Mexico, Canada possibly exempt

WASHINGTON — The White House said Wednesday that Mexico, Canada and other countries may be spared from President Donald Trump’s planned steel and aluminum tariffs under national security “carve-outs,” a move that could soften the blow amid threats of retaliation by trading partners and dire economic warnings from lawmakers and business groups.

Press secretary Sarah Huckabee Sanders told reporters the exemptions would be made on a “case by case” and “country by country” basis, a reversal from the policy articulated by the White House just days ago that there would be no exemptions from Trump’s plan.

The announcement came as congressional Republicans and business groups braced for the impact of expected tariffs of 25 percent on imported steel and 10 percent on aluminum, appearing resigned to additional protectionist trade actions as Trump signaled upcoming economic battles with China.

The looming departure of White House economic adviser Gary Cohn, a former Goldman Sachs executive who has opposed the promised tariffs, set off anxiety among business leaders and investors worried about a potential trade war.

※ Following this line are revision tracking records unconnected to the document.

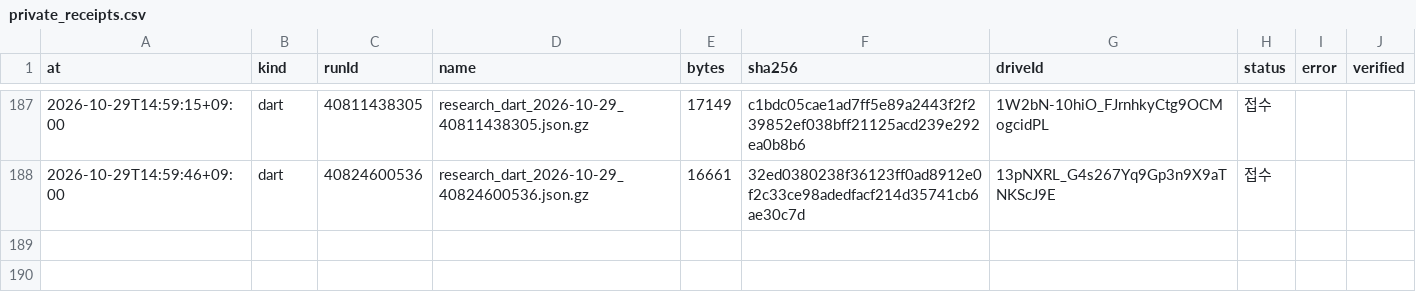
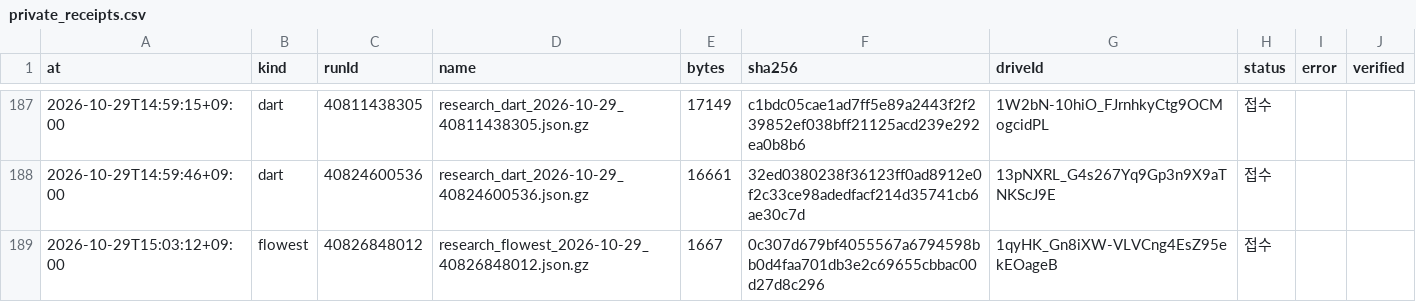
Before and after one commit to Hyeokgi/stock-omakase, a CSV file: data/research_runs/private_receipts.csv, drawn as a sheet; only a part is shown, gaps mark what is left out.

```diff
--- a/data/research_runs/private_receipts.csv
+++ b/data/research_runs/private_receipts.csv
@@ -188 +188,2 @@ at,kind,runId,name,bytes,sha256,driveId,status,error,verified
 2026-10-29T14:59:46+09:00,dart,40824600536,research_dart_2026-10-29_40824600536.json.gz,16661,32ed0380238f36123ff0ad8912e0f2c33ce98adedfacf214d35741cb6ae30c7d,13pNXRL_G4s267Yq9Gp3n9X9aTNKScJ9E,접수,,
+2026-10-29T15:03:12+09:00,flowest,40826848012,research_flowest_2026-10-29_40826848012.json.gz,1667,0c307d679bf4055567a6794598bb0d4faa701db3e2c69655cbbac00d27d8c296,1qyHK_Gn8iXW-VLVCng4EsZ95ekEOageB,접수,,
```
Also changed, not shown: data/research_runs/flow_estimate_runs.csv.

“We urge you to reconsider the idea of broad tariffs to avoid unintended negative consequences to the U.S. economy and its workers,” 107 House Republicans wrote in a letter to Trump.